Speaking at an investor conference, EVP and President of Product Innovation and New Businesses Marni Walden said “privacy is very important to the brand we’ve built” and Verizon is careful not to compromise the relationship it’s developed with customers on that front. Unfortunately, Walden noted that has forced the company to move slower than it would like in leveraging data for new ad capabilities following its $4.4 billion acquisition of AOL in May 2015.
“We had a number of assets at Verizon that we were unable to monetize, because ultimately the path to monetization was ad tech capabilities,” Walden explained. “For the first year, we’ve worked on bringing Verizon data into AOL. Candidly, that’s been slower than I’d like it to be, and you’ll see us accelerate that this year.
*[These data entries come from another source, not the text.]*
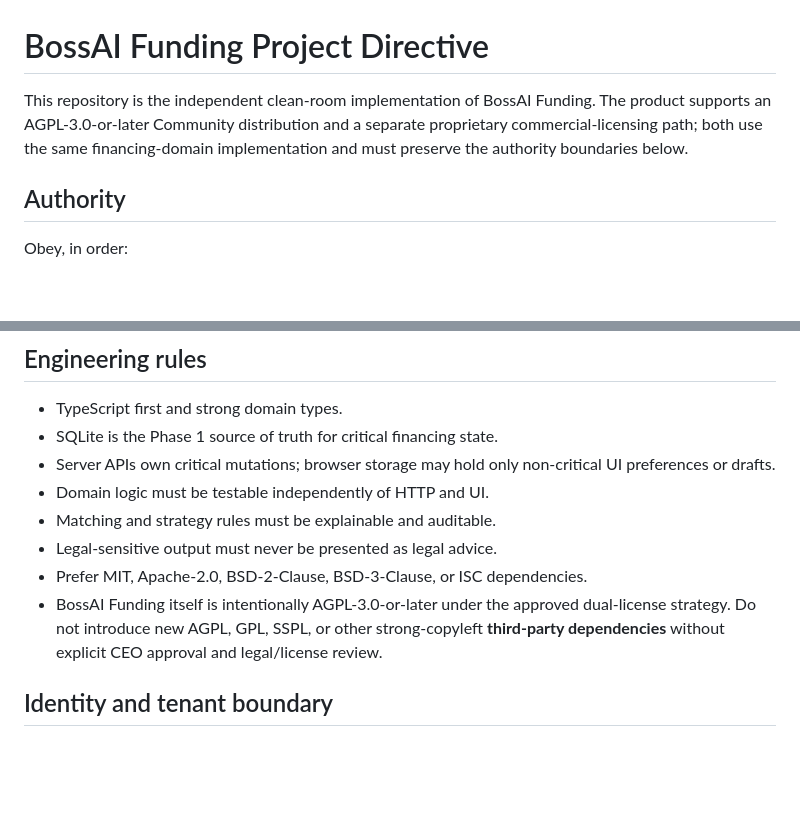
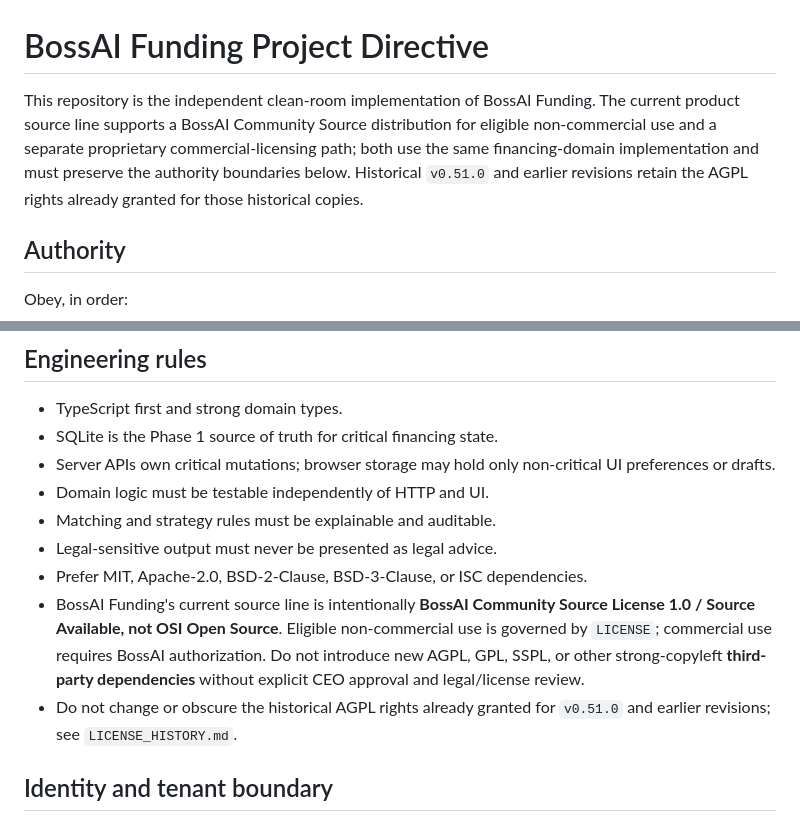
Before and after one commit to liufeng1976/bossai-funding-workspace, a Markdown page: AGENTS.md, 2 parts joined by grey strips. Drawn GitHub-style; blank space fills up the shorter version.

Commit message:
governance: align Funding project directive with Community Source

```diff
--- a/AGENTS.md
+++ b/AGENTS.md
@@ -1,6 +1,6 @@
 # BossAI Funding Project Directive
 
-This repository is the independent clean-room implementation of BossAI Funding. The product supports an AGPL-3.0-or-later Community distribution and a separate proprietary commercial-licensing path; both use the same financing-domain implementation and must preserve the authority boundaries below.
+This repository is the independent clean-room implementation of BossAI Funding. The current product source line supports a BossAI Community Source distribution for eligible non-commercial use and a separate proprietary commercial-licensing path; both use the same financing-domain implementation and must preserve the authority boundaries below. Historical `v0.51.0` and earlier revisions retain the AGPL rights already granted for those historical copies.
 
 ## Authority
 
@@ -47,7 +47,8 @@ Do not optimize for consultant, CRM administrator, or platform administrator wor
 - Matching and strategy rules must be explainable and auditable.
 - Legal-sensitive output must never be presented as legal advice.
 - Prefer MIT, Apache-2.0, BSD-2-Clause, BSD-3-Clause, or ISC dependencies.
-- BossAI Funding itself is intentionally AGPL-3.0-or-later under the approved dual-license strategy. Do not introduce new AGPL, GPL, SSPL, or other strong-copyleft **third-party dependencies** without explicit CEO approval and legal/license review.
+- BossAI Funding's current source line is intentionally **BossAI Community Source License 1.0 / Source Available, not OSI Open Source**. Eligible non-commercial use is governed by `LICENSE`; commercial use requires BossAI authorization. Do not introduce new AGPL, GPL, SSPL, or other strong-copyleft **third-party dependencies** without explicit CEO approval and legal/license review.
+- Do not change or obscure the historical AGPL rights already granted for `v0.51.0` and earlier revisions; see `LICENSE_HISTORY.md`.
 
 ## Identity and tenant boundary
 
```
The reason for that is around privacy and transparency for our customers.”
Walden said Verizon is walking a fine line to integrate Verizon’s data into its AOL platform “in a very responsible way,” with the end goal of achieving “targeted advertising (that) is significantly better.”
In terms of other monetization opportunities that exist for Verizon, Walden noted sponsored data – like its FreeBee program – isn’t really on the list.
“From a monetization standpoint, it’s – with all of the unlimited kind of things that are going on – maybe is not as valuable today in terms of monetizing,” Walden said. But that doesn’t mean it’s worthless. Walden noted sponsored data offerings are still valuable to the consumer, and are by extension valuable to Verizon as a “customer satisfier.”
Back on the privacy front, Walden noted that the “strategic rationale” for the carrier’s acquisition of Yahoo – that is, scaling its audience into the billions of eyeballs – “still remains important to us” even in the wake of two massive customer data breaches. However, Walden said things are still up in the air as the investigations into those incidents continue.
“Unfortunately, I can’t sit here today and say with confidence one way or the other because we still don’t know,” Walden said. “With time we will have answers to those questions…but we will be very responsible with what we do to make sure we’re getting the value out of the asset.”